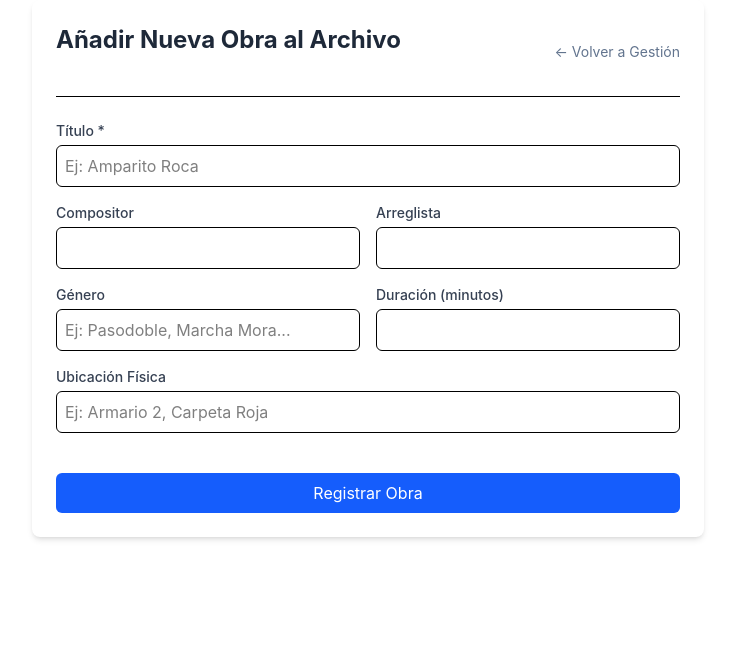
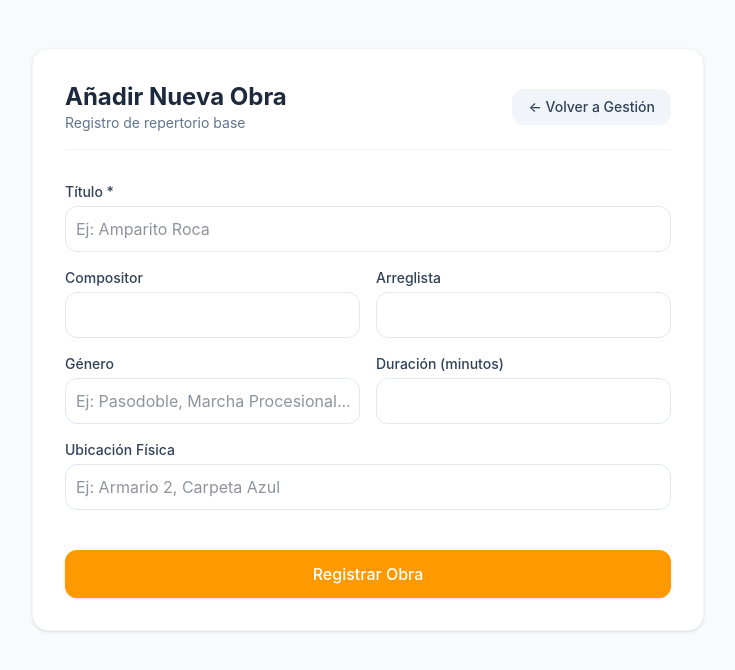
Before and after one commit to abelmaartin/sistema-gestion-banda, a React (Vite) app in the folder frontend-banda/: page /admin/crear-obra in a window 1280 px wide. Shown: the top 670 px of the page, without its empty margins (272-1007 px from the left). Built offline with nearby package versions, Linux system fonts and the light colour scheme; sample sign-in values are in the browser's storage.

Commit message:
Arreglos menores de apariencia

```diff
--- a/frontend-banda/src/pages/CrearObra.tsx
+++ b/frontend-banda/src/pages/CrearObra.tsx
@@ -59,86 +59,97 @@ export default function CrearObra() {
   };
 
   return (
-    <div className="max-w-2xl mx-auto p-6 bg-white rounded-lg shadow-md">
-      {/* Cabecera con botón de volver */}
-      <div className="flex justify-between items-center mb-6 border-b pb-4">
-        <h2 className="text-2xl font-bold mb-6 text-gray-800">Añadir Nueva Obra al Archivo</h2>
-        <button onClick={() => navigate('/admin')} className="text-sm text-slate-500 hover:text-slate-800">
+    <div className="min-h-screen bg-slate-50 p-6 md:p-12">
+      <div className="max-w-2xl mx-auto">
+        <div className="bg-white rounded-2xl shadow-sm border border-slate-100 p-6 md:p-8">
+
+          {/* Cabecera con botón de volver perfectamente alineada */}
+          <div className="flex justify-between items-center mb-8 border-b border-slate-100 pb-4">
+            <div>
+              <h2 className="text-2xl font-bold text-slate-800">Añadir Nueva Obra</h2>
+              <p className="text-slate-500 text-sm">Registro de repertorio base</p>
+            </div>
+            <button
+              onClick={() => navigate('/admin')}
+              className="px-4 py-2 bg-slate-100 hover:bg-slate-200 text-slate-700 rounded-xl text-sm font-medium transition-colors"
+            >
               ← Volver a Gestión
             </button>
           </div>
 
-      {estado.error && <div className="p-3 mb-4 text-red-700 bg-red-100 rounded">{estado.error}</div>}
-      {estado.exito && <div className="p-3 mb-4 text-green-700 bg-green-100 rounded">{estado.exito}</div>}
+          {estado.error && <div className="p-3 mb-4 text-red-700 bg-red-50 rounded-xl text-sm border border-red-100">{estado.error}</div>}
+          {estado.exito && <div className="p-3 mb-4 text-green-700 bg-green-50 rounded-xl text-sm border border-green-100">{estado.exito}</div>}
 
           <form onSubmit={handleSubmit} className="space-y-4">
             <div>
-          <label className="block text-sm font-medium text-gray-700">Título *</label>
+              <label className="block text-sm font-medium text-slate-700 mb-1">Título *</label>
               <input
                 type="text" name="titulo" required
                 value={formData.titulo} onChange={handleChange}
-            className="mt-1 w-full p-2 border rounded-md"
+                className="w-full p-2.5 border border-slate-200 rounded-xl focus:outline-none focus:ring-2 focus:ring-amber-500/20 focus:border-amber-500 text-slate-800"
                 placeholder="Ej: Amparito Roca"
               />
             </div>
 
-        <div className="grid grid-cols-2 gap-4">
+            <div className="grid grid-cols-1 md:grid-cols-2 gap-4">
               <div>
-            <label className="block text-sm font-medium text-gray-700">Compositor</label>
+                <label className="block text-sm font-medium text-slate-700 mb-1">Compositor</label>
                 <input
                   type="text" name="compositor"
                   value={formData.compositor} onChange={handleChange}
-              className="mt-1 w-full p-2 border rounded-md"
+                  className="w-full p-2.5 border border-slate-200 rounded-xl focus:outline-none focus:ring-2 focus:ring-amber-500/20 focus:border-amber-500 text-slate-800"
                 />
               </div>
               <div>
-            <label className="block text-sm font-medium text-gray-700">Arreglista</label>
+                <label className="block text-sm font-medium text-slate-700 mb-1">Arreglista</label>
                 <input
                   type="text" name="arreglista"
                   value={formData.arreglista} onChange={handleChange}
-              className="mt-1 w-full p-2 border rounded-md"
+                  className="w-full p-2.5 border border-slate-200 rounded-xl focus:outline-none focus:ring-2 focus:ring-amber-500/20 focus:border-amber-500 text-slate-800"
                 />
               </div>
             </div>
 
-        <div className="grid grid-cols-2 gap-4">
+            <div className="grid grid-cols-1 md:grid-cols-2 gap-4">
               <div>
-            <label className="block text-sm font-medium text-gray-700">Género</label>
+                <label className="block text-sm font-medium text-slate-700 mb-1">Género</label>
                 <input
                   type="text" name="genero"
                   value={formData.genero} onChange={handleChange}
-              className="mt-1 w-full p-2 border rounded-md"
-              placeholder="Ej: Pasodoble, Marcha Mora..."
+                  className="w-full p-2.5 border border-slate-200 rounded-xl focus:outline-none focus:ring-2 focus:ring-amber-500/20 focus:border-amber-500 text-slate-800"
+                  placeholder="Ej: Pasodoble, Marcha Procesional..."
                 />
               </div>
               <div>
-            <label className="block text-sm font-medium text-gray-700">Duración (minutos)</label>
+                <label className="block text-sm font-medium text-slate-700 mb-1">Duración (minutos)</label>
                 <input
                   type="number" name="duracionEstimada" min="0"
                   value={formData.duracionEstimada} onChange={handleChange}
-              className="mt-1 w-full p-2 border rounded-md"
+                  className="w-full p-2.5 border border-slate-200 rounded-xl focus:outline-none focus:ring-2 focus:ring-amber-500/20 focus:border-amber-500 text-slate-800"
                 />
               </div>
             </div>
 
             <div>
-          <label className="block text-sm font-medium text-gray-700">Ubicación Física</label>
+              <label className="block text-sm font-medium text-slate-700 mb-1">Ubicación Física</label>
               <input
                 type="text" name="ubicacionFisica"
                 value={formData.ubicacionFisica} onChange={handleChange}
-            className="mt-1 w-full p-2 border rounded-md"
-            placeholder="Ej: Armario 2, Carpeta Roja"
+                className="w-full p-2.5 border border-slate-200 rounded-xl focus:outline-none focus:ring-2 focus:ring-amber-500/20 focus:border-amber-500 text-slate-800"
+                placeholder="Ej: Armario 2, Carpeta Azul"
               />
             </div>
 
             <button
               type="submit"
               disabled={estado.loading}
-          className="w-full mt-6 bg-blue-600 text-white py-2 px-4 rounded-md hover:bg-blue-700 disabled:opacity-50 transition-colors"
+              className="w-full mt-6 bg-amber-500 text-white py-3 px-4 rounded-xl font-medium hover:bg-amber-600 disabled:opacity-50 shadow-sm transition-colors"
             >
               {estado.loading ? 'Guardando...' : 'Registrar Obra'}
             </button>
           </form>
         </div>
+      </div>
+    </div>
   );
 }
```
Lines whose indentation alone changed are shown as unchanged.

Problem to solve:
Print each record exactly as it stands, leaving the images out.

Response below:
Before and after one commit to abelmaartin/sistema-gestion-banda, a React (Vite) app in the folder frontend-banda/: page /admin/crear-obra in a window 1280 px wide. Shown: the top 670 px of the page, without its empty margins (272-1007 px from the left). Built offline with nearby package versions, Linux system fonts and the light colour scheme; sample sign-in values are in the browser's storage.

Commit message:
Arreglos menores de apariencia

```diff
--- a/frontend-banda/src/pages/CrearObra.tsx
+++ b/frontend-banda/src/pages/CrearObra.tsx
@@ -59,86 +59,97 @@ export default function CrearObra() {
   };
 
   return (
-    <div className="max-w-2xl mx-auto p-6 bg-white rounded-lg shadow-md">
-      {/* Cabecera con botón de volver */}
-      <div className="flex justify-between items-center mb-6 border-b pb-4">
-        <h2 className="text-2xl font-bold mb-6 text-gray-800">Añadir Nueva Obra al Archivo</h2>
-        <button onClick={() => navigate('/admin')} className="text-sm text-slate-500 hover:text-slate-800">
+    <div className="min-h-screen bg-slate-50 p-6 md:p-12">
+      <div className="max-w-2xl mx-auto">
+        <div className="bg-white rounded-2xl shadow-sm border border-slate-100 p-6 md:p-8">
+
+          {/* Cabecera con botón de volver perfectamente alineada */}
+          <div className="flex justify-between items-center mb-8 border-b border-slate-100 pb-4">
+            <div>
+              <h2 className="text-2xl font-bold text-slate-800">Añadir Nueva Obra</h2>
+              <p className="text-slate-500 text-sm">Registro de repertorio base</p>
+            </div>
+            <button
+              onClick={() => navigate('/admin')}
+              className="px-4 py-2 bg-slate-100 hover:bg-slate-200 text-slate-700 rounded-xl text-sm font-medium transition-colors"
+            >
               ← Volver a Gestión
             </button>
           </div>
 
-      {estado.error && <div className="p-3 mb-4 text-red-700 bg-red-100 rounded">{estado.error}</div>}
-      {estado.exito && <div className="p-3 mb-4 text-green-700 bg-green-100 rounded">{estado.exito}</div>}
+          {estado.error && <div className="p-3 mb-4 text-red-700 bg-red-50 rounded-xl text-sm border border-red-100">{estado.error}</div>}
+          {estado.exito && <div className="p-3 mb-4 text-green-700 bg-green-50 rounded-xl text-sm border border-green-100">{estado.exito}</div>}
 
           <form onSubmit={handleSubmit} className="space-y-4">
             <div>
-          <label className="block text-sm font-medium text-gray-700">Título *</label>
+              <label className="block text-sm font-medium text-slate-700 mb-1">Título *</label>
               <input
                 type="text" name="titulo" required
                 value={formData.titulo} onChange={handleChange}
-            className="mt-1 w-full p-2 border rounded-md"
+                className="w-full p-2.5 border border-slate-200 rounded-xl focus:outline-none focus:ring-2 focus:ring-amber-500/20 focus:border-amber-500 text-slate-800"
                 placeholder="Ej: Amparito Roca"
               />
             </div>
 
-        <div className="grid grid-cols-2 gap-4">
+            <div className="grid grid-cols-1 md:grid-cols-2 gap-4">
               <div>
-            <label className="block text-sm font-medium text-gray-700">Compositor</label>
+                <label className="block text-sm font-medium text-slate-700 mb-1">Compositor</label>
                 <input
                   type="text" name="compositor"
                   value={formData.compositor} onChange={handleChange}
-              className="mt-1 w-full p-2 border rounded-md"
+                  className="w-full p-2.5 border border-slate-200 rounded-xl focus:outline-none focus:ring-2 focus:ring-amber-500/20 focus:border-amber-500 text-slate-800"
                 />
               </div>
               <div>
-            <label className="block text-sm font-medium text-gray-700">Arreglista</label>
+                <label className="block text-sm font-medium text-slate-700 mb-1">Arreglista</label>
                 <input
                   type="text" name="arreglista"
                   value={formData.arreglista} onChange={handleChange}
-              className="mt-1 w-full p-2 border rounded-md"
+                  className="w-full p-2.5 border border-slate-200 rounded-xl focus:outline-none focus:ring-2 focus:ring-amber-500/20 focus:border-amber-500 text-slate-800"
                 />
               </div>
             </div>
 
-        <div className="grid grid-cols-2 gap-4">
+            <div className="grid grid-cols-1 md:grid-cols-2 gap-4">
               <div>
-            <label className="block text-sm font-medium text-gray-700">Género</label>
+                <label className="block text-sm font-medium text-slate-700 mb-1">Género</label>
                 <input
                   type="text" name="genero"
                   value={formData.genero} onChange={handleChange}
-              className="mt-1 w-full p-2 border rounded-md"
-              placeholder="Ej: Pasodoble, Marcha Mora..."
+                  className="w-full p-2.5 border border-slate-200 rounded-xl focus:outline-none focus:ring-2 focus:ring-amber-500/20 focus:border-amber-500 text-slate-800"
+                  placeholder="Ej: Pasodoble, Marcha Procesional..."
                 />
               </div>
               <div>
-            <label className="block text-sm font-medium text-gray-700">Duración (minutos)</label>
+                <label className="block text-sm font-medium text-slate-700 mb-1">Duración (minutos)</label>
                 <input
                   type="number" name="duracionEstimada" min="0"
                   value={formData.duracionEstimada} onChange={handleChange}
-              className="mt-1 w-full p-2 border rounded-md"
+                  className="w-full p-2.5 border border-slate-200 rounded-xl focus:outline-none focus:ring-2 focus:ring-amber-500/20 focus:border-amber-500 text-slate-800"
                 />
               </div>
             </div>
 
             <div>
-          <label className="block text-sm font-medium text-gray-700">Ubicación Física</label>
+              <label className="block text-sm font-medium text-slate-700 mb-1">Ubicación Física</label>
               <input
                 type="text" name="ubicacionFisica"
                 value={formData.ubicacionFisica} onChange={handleChange}
-            className="mt-1 w-full p-2 border rounded-md"
-            placeholder="Ej: Armario 2, Carpeta Roja"
+                className="w-full p-2.5 border border-slate-200 rounded-xl focus:outline-none focus:ring-2 focus:ring-amber-500/20 focus:border-amber-500 text-slate-800"
+                placeholder="Ej: Armario 2, Carpeta Azul"
               />
             </div>
 
             <button
               type="submit"
               disabled={estado.loading}
-          className="w-full mt-6 bg-blue-600 text-white py-2 px-4 rounded-md hover:bg-blue-700 disabled:opacity-50 transition-colors"
+              className="w-full mt-6 bg-amber-500 text-white py-3 px-4 rounded-xl font-medium hover:bg-amber-600 disabled:opacity-50 shadow-sm transition-colors"
             >
               {estado.loading ? 'Guardando...' : 'Registrar Obra'}
             </button>
           </form>
         </div>
+      </div>
+    </div>
   );
 }
```
Lines whose indentation alone changed are shown as unchanged.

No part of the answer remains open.